### Material shown

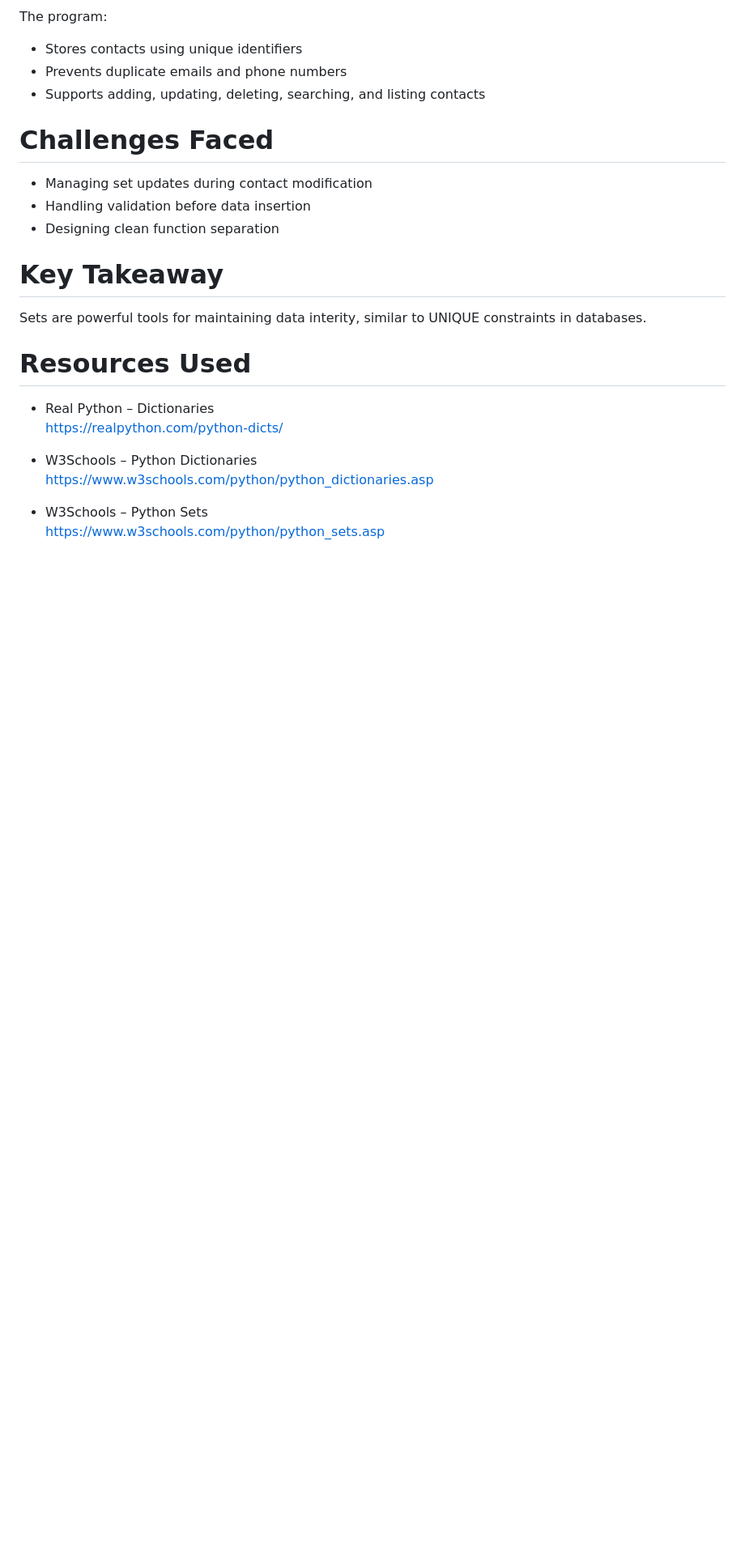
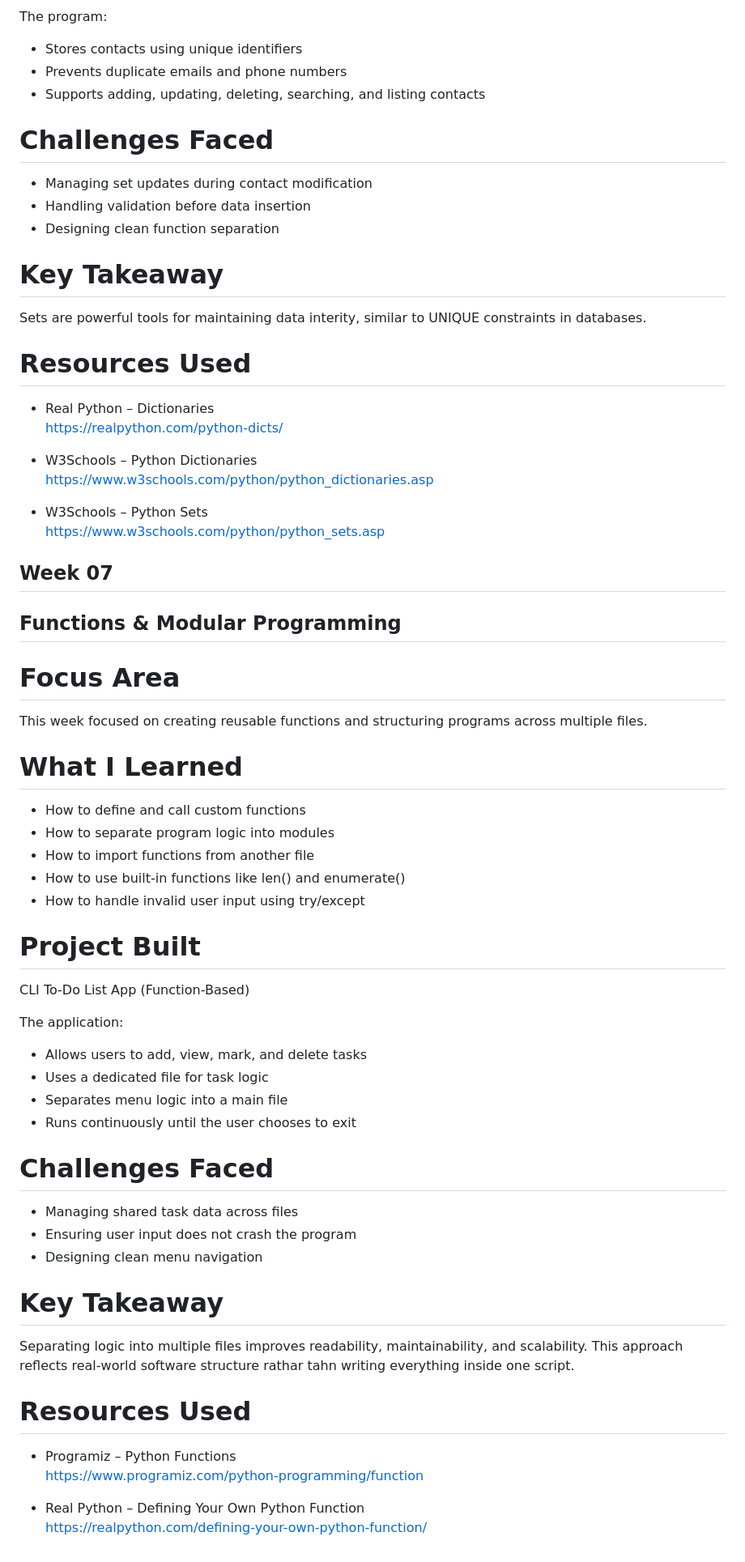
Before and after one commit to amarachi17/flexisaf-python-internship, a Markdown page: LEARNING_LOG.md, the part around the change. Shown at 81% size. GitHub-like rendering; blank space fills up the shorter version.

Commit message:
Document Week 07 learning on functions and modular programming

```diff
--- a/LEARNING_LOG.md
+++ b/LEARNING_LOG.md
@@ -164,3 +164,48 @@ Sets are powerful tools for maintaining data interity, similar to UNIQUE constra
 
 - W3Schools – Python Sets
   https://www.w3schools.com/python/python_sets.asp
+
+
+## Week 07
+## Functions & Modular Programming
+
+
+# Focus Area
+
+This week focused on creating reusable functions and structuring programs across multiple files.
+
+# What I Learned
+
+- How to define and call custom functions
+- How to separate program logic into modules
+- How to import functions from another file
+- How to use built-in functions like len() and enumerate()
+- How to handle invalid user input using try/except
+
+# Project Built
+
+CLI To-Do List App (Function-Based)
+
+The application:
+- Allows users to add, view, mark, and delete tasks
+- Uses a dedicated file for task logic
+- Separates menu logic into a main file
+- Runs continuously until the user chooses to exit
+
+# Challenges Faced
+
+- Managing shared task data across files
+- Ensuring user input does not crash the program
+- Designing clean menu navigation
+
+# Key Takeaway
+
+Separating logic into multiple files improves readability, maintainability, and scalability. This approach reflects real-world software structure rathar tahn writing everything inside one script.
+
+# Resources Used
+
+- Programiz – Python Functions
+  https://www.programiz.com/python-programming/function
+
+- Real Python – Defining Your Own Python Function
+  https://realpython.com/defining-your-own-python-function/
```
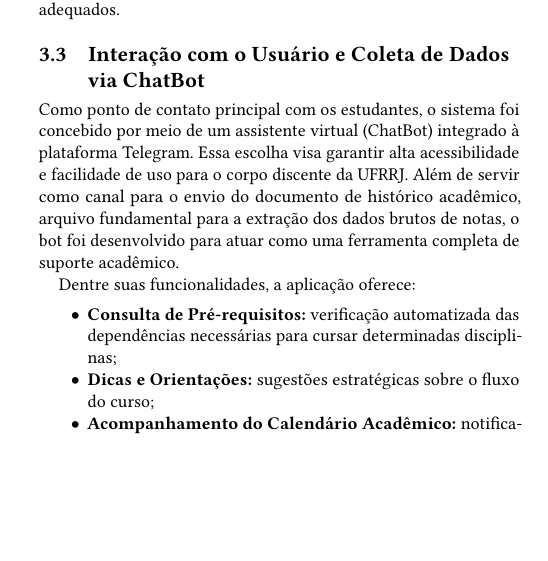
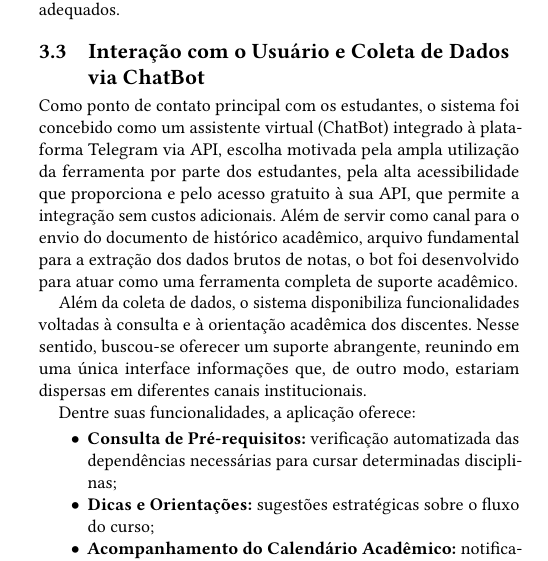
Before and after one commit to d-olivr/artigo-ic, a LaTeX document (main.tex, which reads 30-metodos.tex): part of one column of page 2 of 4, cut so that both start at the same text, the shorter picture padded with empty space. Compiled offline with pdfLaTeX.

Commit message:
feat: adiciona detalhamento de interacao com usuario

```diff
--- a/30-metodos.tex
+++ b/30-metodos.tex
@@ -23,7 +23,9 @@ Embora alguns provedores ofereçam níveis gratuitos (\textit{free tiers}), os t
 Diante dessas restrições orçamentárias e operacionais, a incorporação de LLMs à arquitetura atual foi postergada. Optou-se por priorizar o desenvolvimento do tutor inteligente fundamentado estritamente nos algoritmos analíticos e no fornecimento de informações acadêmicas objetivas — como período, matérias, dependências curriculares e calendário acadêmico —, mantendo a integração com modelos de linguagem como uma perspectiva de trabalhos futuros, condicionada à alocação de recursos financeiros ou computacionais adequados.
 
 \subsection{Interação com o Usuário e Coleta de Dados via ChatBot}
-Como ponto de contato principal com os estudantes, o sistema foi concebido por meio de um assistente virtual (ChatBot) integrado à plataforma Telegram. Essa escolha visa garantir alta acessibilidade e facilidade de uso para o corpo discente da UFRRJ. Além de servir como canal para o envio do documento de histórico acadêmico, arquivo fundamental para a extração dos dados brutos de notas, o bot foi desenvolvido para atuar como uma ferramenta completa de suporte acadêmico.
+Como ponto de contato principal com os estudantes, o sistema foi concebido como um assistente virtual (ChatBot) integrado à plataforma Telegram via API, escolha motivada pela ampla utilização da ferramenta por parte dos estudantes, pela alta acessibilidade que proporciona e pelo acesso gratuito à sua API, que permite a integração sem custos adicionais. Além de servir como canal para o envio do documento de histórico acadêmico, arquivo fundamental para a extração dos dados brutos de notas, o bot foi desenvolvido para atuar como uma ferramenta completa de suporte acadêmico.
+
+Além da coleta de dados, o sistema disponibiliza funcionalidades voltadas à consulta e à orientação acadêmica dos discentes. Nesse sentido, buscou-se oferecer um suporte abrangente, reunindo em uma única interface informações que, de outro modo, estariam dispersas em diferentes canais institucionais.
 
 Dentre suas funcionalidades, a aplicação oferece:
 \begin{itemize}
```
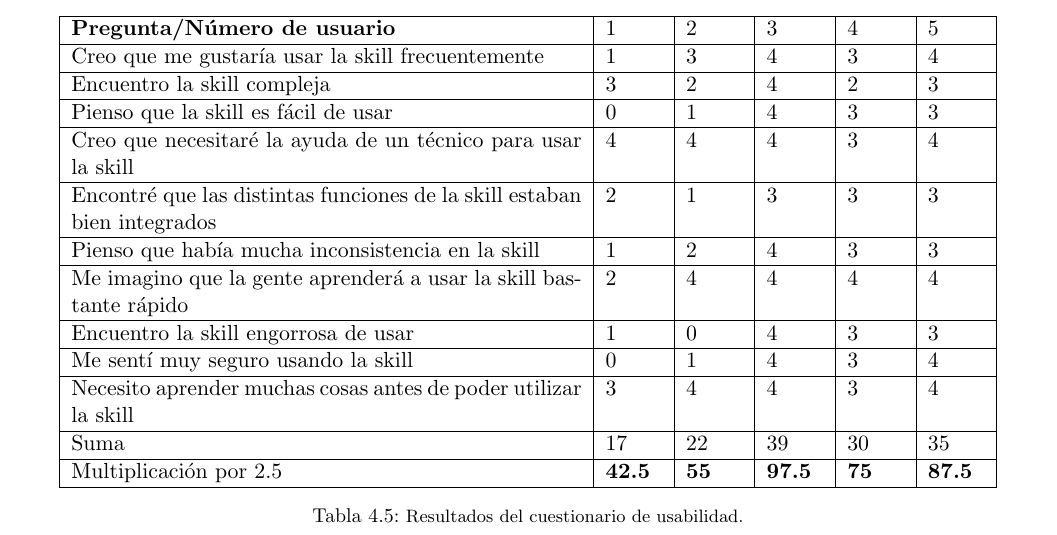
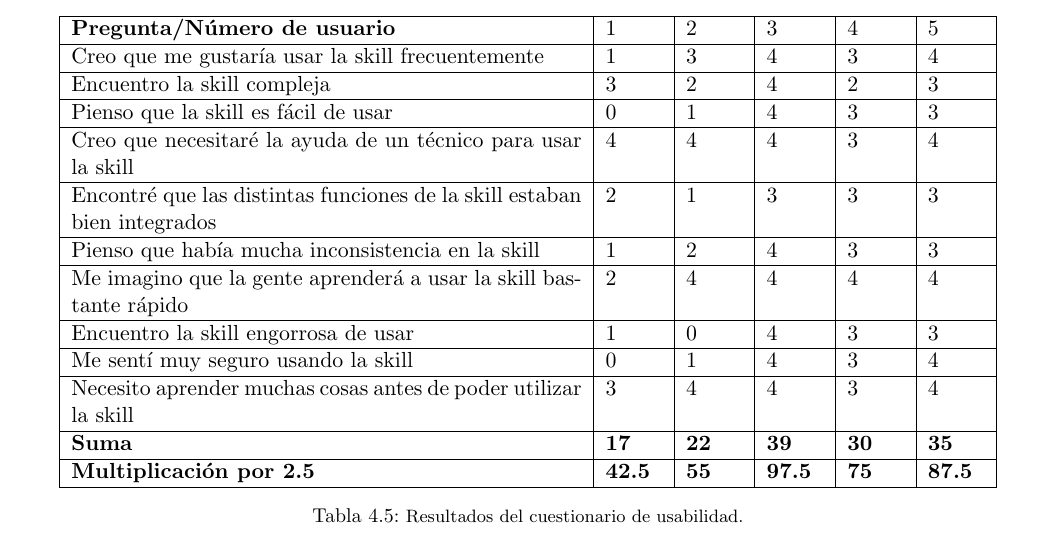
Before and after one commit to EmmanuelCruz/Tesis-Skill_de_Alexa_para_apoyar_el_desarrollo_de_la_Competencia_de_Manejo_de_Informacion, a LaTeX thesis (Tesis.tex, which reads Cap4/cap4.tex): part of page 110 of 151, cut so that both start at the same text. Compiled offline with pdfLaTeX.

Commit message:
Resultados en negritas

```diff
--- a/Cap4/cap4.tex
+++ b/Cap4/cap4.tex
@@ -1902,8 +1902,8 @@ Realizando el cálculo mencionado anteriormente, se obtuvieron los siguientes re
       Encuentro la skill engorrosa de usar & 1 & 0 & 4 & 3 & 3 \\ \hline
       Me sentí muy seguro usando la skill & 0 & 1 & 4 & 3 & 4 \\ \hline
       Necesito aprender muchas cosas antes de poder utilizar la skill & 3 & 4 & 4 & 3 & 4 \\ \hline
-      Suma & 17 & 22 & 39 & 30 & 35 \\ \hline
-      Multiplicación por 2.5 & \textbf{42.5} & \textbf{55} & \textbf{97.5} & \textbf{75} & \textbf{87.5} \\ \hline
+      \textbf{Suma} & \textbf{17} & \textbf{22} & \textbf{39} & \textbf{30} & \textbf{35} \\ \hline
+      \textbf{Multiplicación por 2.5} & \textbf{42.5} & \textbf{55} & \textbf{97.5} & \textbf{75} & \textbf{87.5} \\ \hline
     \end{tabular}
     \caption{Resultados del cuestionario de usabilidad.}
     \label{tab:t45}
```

######

◆ Work task: Across all the entries, how many lines include "https"? Answer with the number alone.

◆ Solution for this task: 3